START DATASET EXTRACT
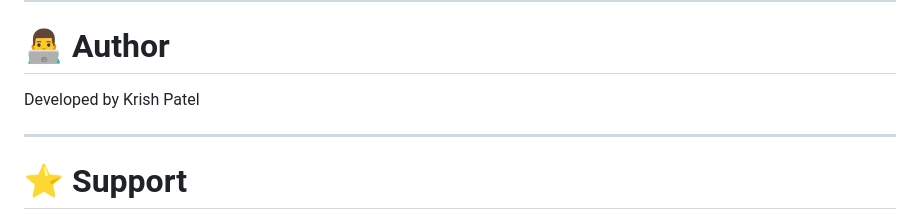
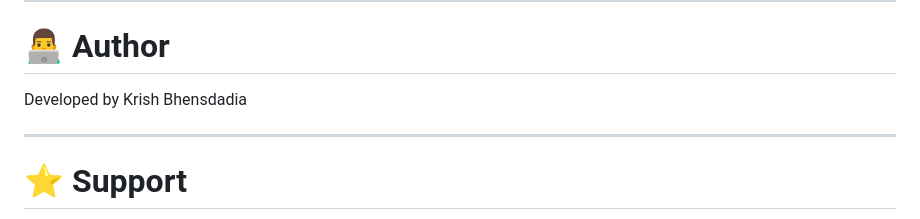
Before and after one commit to krishbhensdadia21/FRIDAY-Adaptive-Intelligence, a Markdown page: README.md, the part around the change. GitHub-like rendering.

Commit message:
Update author name in README.md

```diff
--- a/README.md
+++ b/README.md
@@ -232,7 +232,7 @@ This project is for educational and research purposes.
 
 # 👨‍💻 Author
 
-Developed by Krish Patel
+Developed by Krish Bhensdadia
 
 ---
 
```
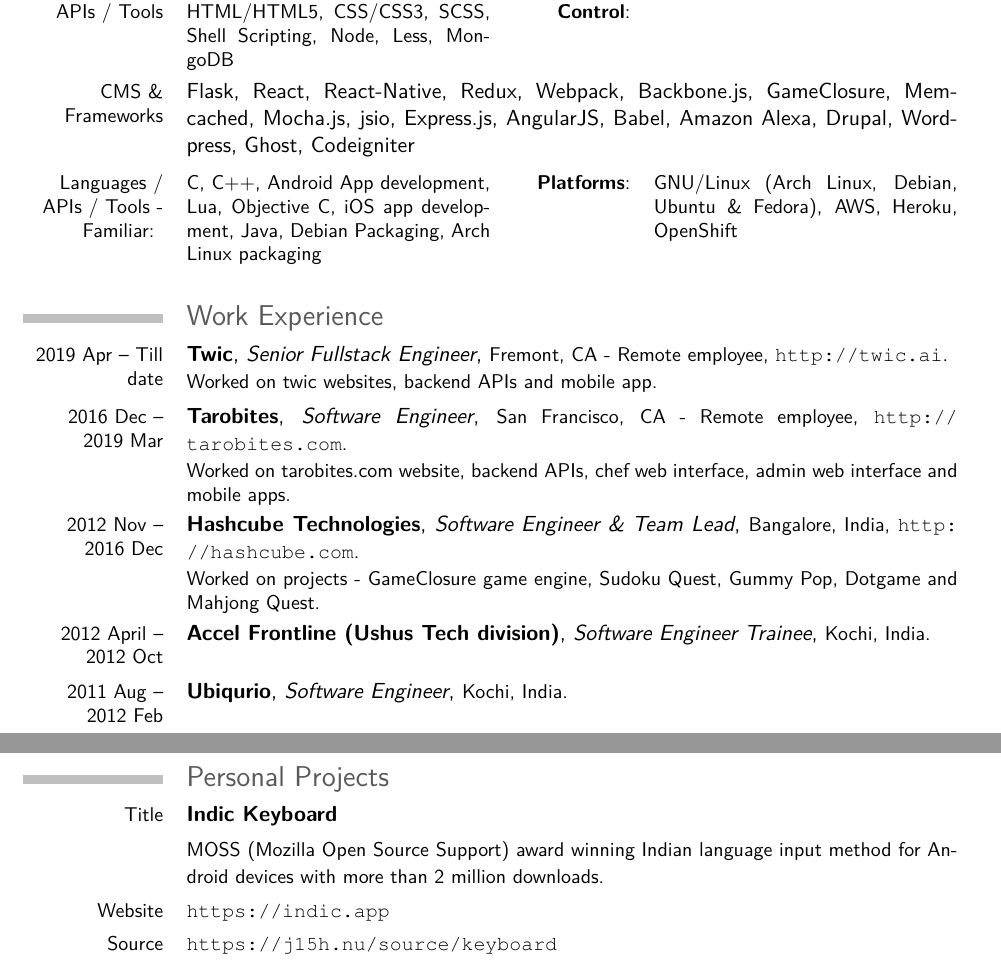
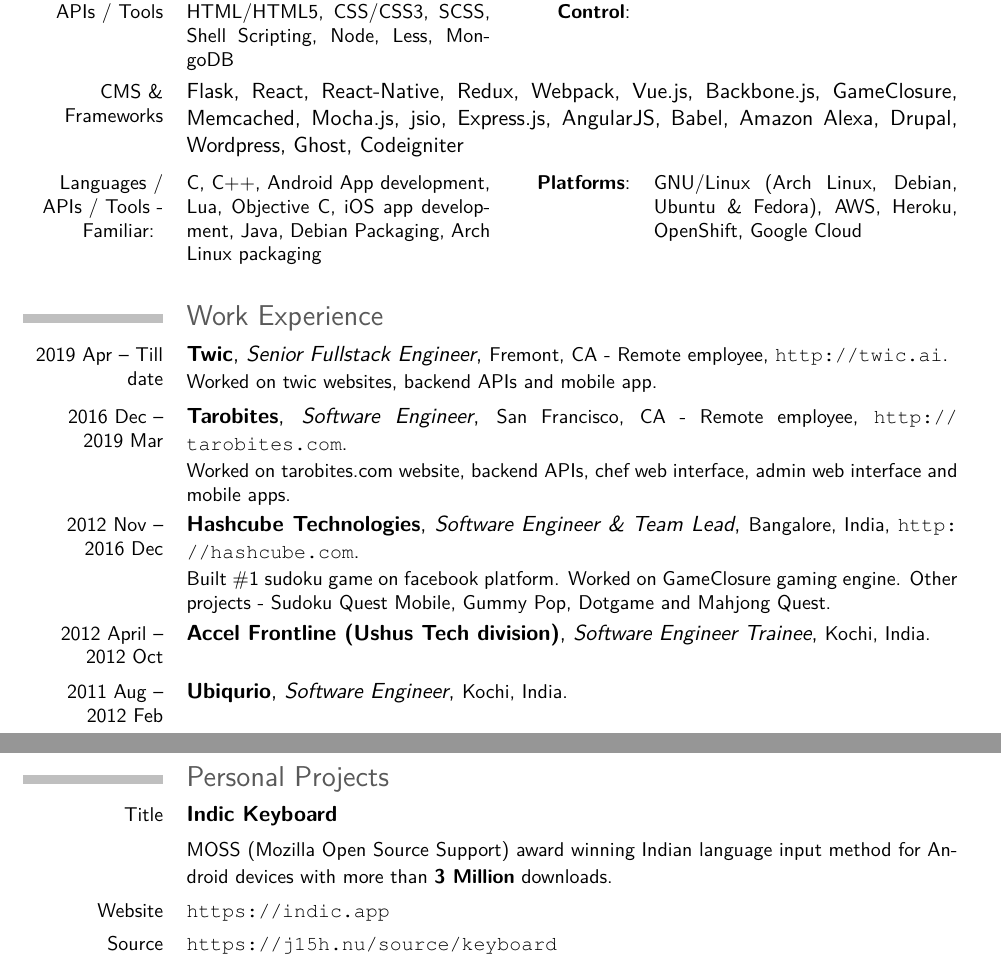
Before and after one commit to jishnu7/resume, a LaTeX CV (resume.tex): two parts of pages 1 and 2 of 3, joined at a grey line, cut so that both start at the same text. Compiled offline with pdfLaTeX.

Commit message:
add vue ad google cloud

```diff
--- a/resume.tex
+++ b/resume.tex
@@ -48,24 +48,24 @@
            {Git, Subversion, bzr}
 
     \cvline{CMS \& Frameworks}
-           {Flask, React, React-Native, Redux, Webpack, Backbone.js, GameClosure, Memcached, Mocha.js, jsio, Express.js, AngularJS, Babel, Amazon Alexa, Drupal, Wordpress, Ghost, Codeigniter}
+           {Flask, React, React-Native, Redux, Webpack, Vue.js, Backbone.js, GameClosure, Memcached, Mocha.js, jsio, Express.js, AngularJS, Babel, Amazon Alexa, Drupal, Wordpress, Ghost, Codeigniter}
 
     \cvcomputer{Languages / APIs / Tools - Familiar: }
            {C, C++, Android App development, Lua, Objective C, iOS app development, Java, Debian Packaging, Arch Linux packaging}
            {\textbf{Platforms}: }
-           {GNU/Linux (Arch Linux, Debian, Ubuntu \& Fedora), AWS, Heroku, OpenShift}
+           {GNU/Linux (Arch Linux, Debian, Ubuntu \& Fedora), AWS, Heroku, OpenShift, Google Cloud}
 
 \section{Work Experience}
     \cventry{2019 Apr -- Till date}{Twic}{Senior Fullstack Engineer}{\small{Fremont, CA - Remote employee}}{\small{\url{http://twic.ai}}}{Worked on twic websites, backend APIs and mobile app.}
     \cventry{2016 Dec -- 2019 Mar}{Tarobites}{Software Engineer}{\small{San Francisco, CA - Remote employee}}{\small{\url{http://tarobites.com}}}{Worked on tarobites.com website, backend APIs, chef web interface, admin web interface and mobile apps.}
-    \cventry{2012 Nov -- 2016 Dec}{Hashcube Technologies}{Software Engineer \& Team Lead}{\small{Bangalore, India}}{\small{\url{http://hashcube.com}}}{Worked on projects - GameClosure game engine, Sudoku Quest, Gummy Pop, Dotgame and Mahjong Quest.}
+    \cventry{2012 Nov -- 2016 Dec}{Hashcube Technologies}{Software Engineer \& Team Lead}{\small{Bangalore, India}}{\small{\url{http://hashcube.com}}}{Built \#1 sudoku game on facebook platform. Worked on GameClosure gaming engine. Other projects - Sudoku Quest Mobile, Gummy Pop, Dotgame and Mahjong Quest.}
     \cventry{2012 April -- 2012 Oct}{Accel Frontline (Ushus Tech division)}{Software Engineer Trainee}{\small{Kochi, India}}{}{}
     \cventry{2011 Aug -- 2012 Feb}{Ubiqurio}{Software Engineer}{\small{Kochi, India}}{}{}
 
 \pagebreak
 \section{Personal Projects}
     \cvline{Title}{\textbf{Indic Keyboard}}
-    \cvline{}{\small MOSS (Mozilla Open Source Support) award winning Indian language input method for Android devices with more than 2 million downloads.
+    \cvline{}{\small MOSS (Mozilla Open Source Support) award winning Indian language input method for Android devices with more than \textbf{3 Million} downloads.
     }
     \cvline{Website}{\small{\url{https://indic.app}}}
     \cvline{Source}{\small{\url{https://j15h.nu/source/keyboard}}}
```
Also changed, not shown: resume.tex (2 more changed lines).
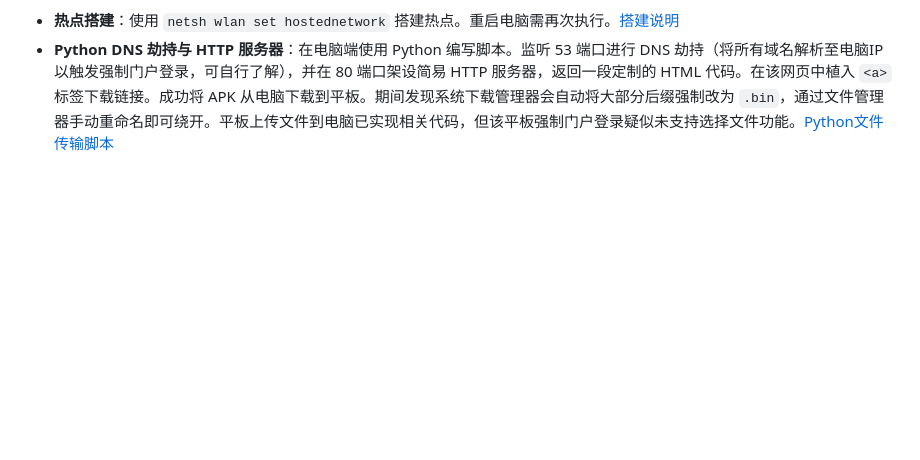
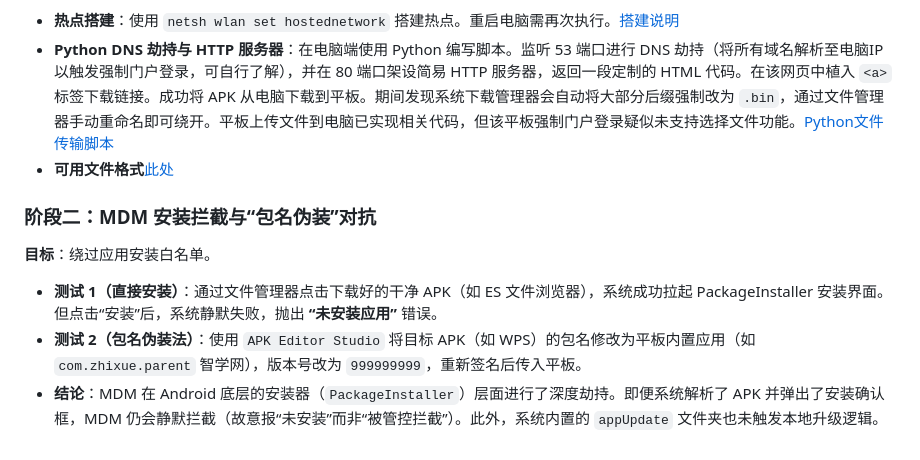
Before and after one commit to Yeson38/PadLeak, a Markdown page: README.md, the part around the change. GitHub-like rendering; blank space fills up the shorter version.

Commit message:
Update README with file formats and MDM testing details
Added information about file formats and MDM installation tests.

```diff
--- a/README.md
+++ b/README.md
@@ -26,13 +26,14 @@
 > 笔者使用Dell Inspiron I320，Win8.1环境，执行`netsh wlan show drivers`提示有“网络承载能力”，其他配置可能需按需迁移。
 *   **热点搭建**：使用 `netsh wlan set hostednetwork` 搭建热点。重启电脑需再次执行。[搭建说明](hotspot.md)
 *   **Python DNS 劫持与 HTTP 服务器**：在电脑端使用 Python 编写脚本。监听 53 端口进行 DNS 劫持（将所有域名解析至电脑IP以触发强制门户登录，可自行了解），并在 80 端口架设简易 HTTP 服务器，返回一段定制的 HTML 代码。在该网页中植入 `<a>` 标签下载链接。成功将 APK 从电脑下载到平板。期间发现系统下载管理器会自动将大部分后缀强制改为 `.bin`，通过文件管理器手动重命名即可绕开。平板上传文件到电脑已实现相关代码，但该平板强制门户登录疑似未支持选择文件功能。[Python文件传输脚本](portal.py)
-<!--
+*   **可用文件格式**[此处](Formats.md)
+
 ### 阶段二：MDM 安装拦截与“包名伪装”对抗
 **目标**：绕过应用安装白名单。
 *   **测试 1（直接安装）**：通过文件管理器点击下载好的干净 APK（如 ES 文件浏览器），系统成功拉起 PackageInstaller 安装界面。但点击“安装”后，系统静默失败，抛出 **“未安装应用”** 错误。
 *   **测试 2（包名伪装法）**：使用 `APK Editor Studio` 将目标 APK（如 WPS）的包名修改为平板内置应用（如 `com.zhixue.parent` 智学网），版本号改为 `999999999`，重新签名后传入平板。
 *   **结论**：MDM 在 Android 底层的安装器（`PackageInstaller`）层面进行了深度劫持。即便系统解析了 APK 并弹出了安装确认框，MDM 仍会静默拦截（故意报“未安装”而非“被管控拦截”）。此外，系统内置的 `appUpdate` 文件夹也未触发本地升级逻辑。
-
+<!--
 ### 阶段三：系统底层探索与 Intent 越狱尝试
 **目标**：寻找隐藏的系统设置、开发者选项与 USB 调试开关。
 *   **工厂模式（Factory Mode）**：通过“电源+音量加”进入系统底层工厂模式。发现了 `单项测试`、`调试测试项`、`版本信息`。但该工厂模式被阉割，仅有硬件自检，无 USB Debug/ADB 开关。**（注：此模式下的 `Storage` 和 `EFUSE` 选项具有极高风险，触碰极易导致设备变砖。）**
```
END DATASET EXTRACT
**TASK DETAILS**
Of the records above, copy each line that includes "Linux".

**RESULT FOR THIS EXERCISE**
            {C, C++, Android App development, Lua, Objective C, iOS app development, Java, Debian Packaging, Arch Linux packaging}
-           {GNU/Linux (Arch Linux, Debian, Ubuntu \& Fedora), AWS, Heroku, OpenShift}
+           {GNU/Linux (Arch Linux, Debian, Ubuntu \& Fedora), AWS, Heroku, OpenShift, Google Cloud}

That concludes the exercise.